Scha·den·freu·de (N): a feeling of enjoyment that comes from seeing or hearing about the troubles of other people.
If there’s one thing I can count on in Americans, it’s the Nelson Muntz archetype. We love watching other people suffer. Any standard comedian will have some level of enjoyment in other people getting the short end of the stick, whether it be slipping on ice or missing the train by a few seconds. In fact, one of my favorite musical numbers is called “Schadenfreude.” (Warning: NSFW)
This leads me to interacting with attractive people, and my austere sense of manners. Emotions aren’t something you can simply turn off. If you can, you’re on your way to being a sociopath. I get extremely uncomfortable in avoiding embarrassment in front of 9s and 10s. These are people I consider 9s or 10s. Please keep that in mind. So, you can imagine the sheer terror I had when the physician’s assistant at my most recent doctor’s visit was a 9.
My mind starts in with the comments:
Antagony: “Hmm, what do her hands look like?”
Me: “Please don’t.”
Antagony: “Hey, eyes, pan down to the left hand.

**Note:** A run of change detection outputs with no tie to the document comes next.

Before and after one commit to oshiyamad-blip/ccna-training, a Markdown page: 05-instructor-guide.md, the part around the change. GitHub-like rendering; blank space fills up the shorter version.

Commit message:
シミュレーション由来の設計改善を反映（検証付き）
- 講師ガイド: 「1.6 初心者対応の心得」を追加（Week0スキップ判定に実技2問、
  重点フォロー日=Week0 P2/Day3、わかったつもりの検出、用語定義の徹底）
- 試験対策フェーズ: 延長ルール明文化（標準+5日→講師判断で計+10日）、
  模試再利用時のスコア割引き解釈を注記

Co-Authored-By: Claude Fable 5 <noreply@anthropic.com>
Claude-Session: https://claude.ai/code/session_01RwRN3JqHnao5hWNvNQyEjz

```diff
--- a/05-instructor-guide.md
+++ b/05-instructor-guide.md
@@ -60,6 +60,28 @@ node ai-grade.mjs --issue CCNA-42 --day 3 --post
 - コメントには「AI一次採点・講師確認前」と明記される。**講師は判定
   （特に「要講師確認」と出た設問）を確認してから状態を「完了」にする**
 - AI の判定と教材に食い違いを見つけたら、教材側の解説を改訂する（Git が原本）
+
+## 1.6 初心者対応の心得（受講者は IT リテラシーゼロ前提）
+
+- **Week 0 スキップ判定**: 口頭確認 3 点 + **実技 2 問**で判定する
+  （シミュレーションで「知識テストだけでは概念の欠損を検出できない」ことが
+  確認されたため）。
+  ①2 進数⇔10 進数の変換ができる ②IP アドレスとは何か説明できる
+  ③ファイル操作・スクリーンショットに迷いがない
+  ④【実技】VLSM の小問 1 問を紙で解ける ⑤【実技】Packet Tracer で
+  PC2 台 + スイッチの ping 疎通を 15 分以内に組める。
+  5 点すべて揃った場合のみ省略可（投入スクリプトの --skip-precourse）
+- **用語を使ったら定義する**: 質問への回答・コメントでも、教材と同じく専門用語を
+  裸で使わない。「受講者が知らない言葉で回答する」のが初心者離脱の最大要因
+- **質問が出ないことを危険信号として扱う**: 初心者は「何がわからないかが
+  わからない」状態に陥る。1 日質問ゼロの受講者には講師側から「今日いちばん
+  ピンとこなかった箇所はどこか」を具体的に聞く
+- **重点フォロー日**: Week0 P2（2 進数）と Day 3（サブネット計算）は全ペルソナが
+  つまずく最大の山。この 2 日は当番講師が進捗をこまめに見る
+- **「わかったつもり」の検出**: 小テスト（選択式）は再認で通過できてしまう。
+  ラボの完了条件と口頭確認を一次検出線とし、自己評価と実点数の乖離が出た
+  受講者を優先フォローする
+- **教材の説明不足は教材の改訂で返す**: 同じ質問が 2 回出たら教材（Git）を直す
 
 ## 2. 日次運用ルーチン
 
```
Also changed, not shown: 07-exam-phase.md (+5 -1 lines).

Would ya?”
Antagony: “Would you look at that? She brushed up against your knee.”
Me: “What?! Oh God, mouth, keep shut!”
Antagony: “Ha! While you weren’t paying attention I got word she had no rings on her finger.”
Me: “This is a medical exam. Cut it out!”
Antagony: “I’m sure she’s in a terrible relationship with a 26 year-old med student playboy who drinks his dinner and is sleeping around behind her back.”
Nate: “None of that matters. Enough!”
Antagony: “WHAAAaat? Are you saying a 34 year-old neurotic with body by Patton Oswalt doesn’t have a chance with a gorgeous physician’s assistant who looks like she’s 10 years your junior?”
Me: “This is not the time nor the place for this!”
Antagony: “Relaaaax. Mouth hasn’t been paying attention anyway. He is going on about any known allergies in the past… what… 10 years? Besides, I’m having a LOT of fun here.”
Me: “Stop it!”
At this point I would be completely anxious I wouldn’t pull a Jon Lovitz’s character, Jay Sherman, and say it out loud. Then it would be just too awkward to bear.
I hate awkwardness, and think that’s why I couldn’t enjoy Meet the Parents. That’s all it was. I’ve been awkward many times before, and have made a concerted effort not to be awkward. Being reminded of that isn’t pleasant.
So, maybe you’ve found some enjoyment in my discomfort in striving for propriety? If so, that doesn’t make you a bad person, just human.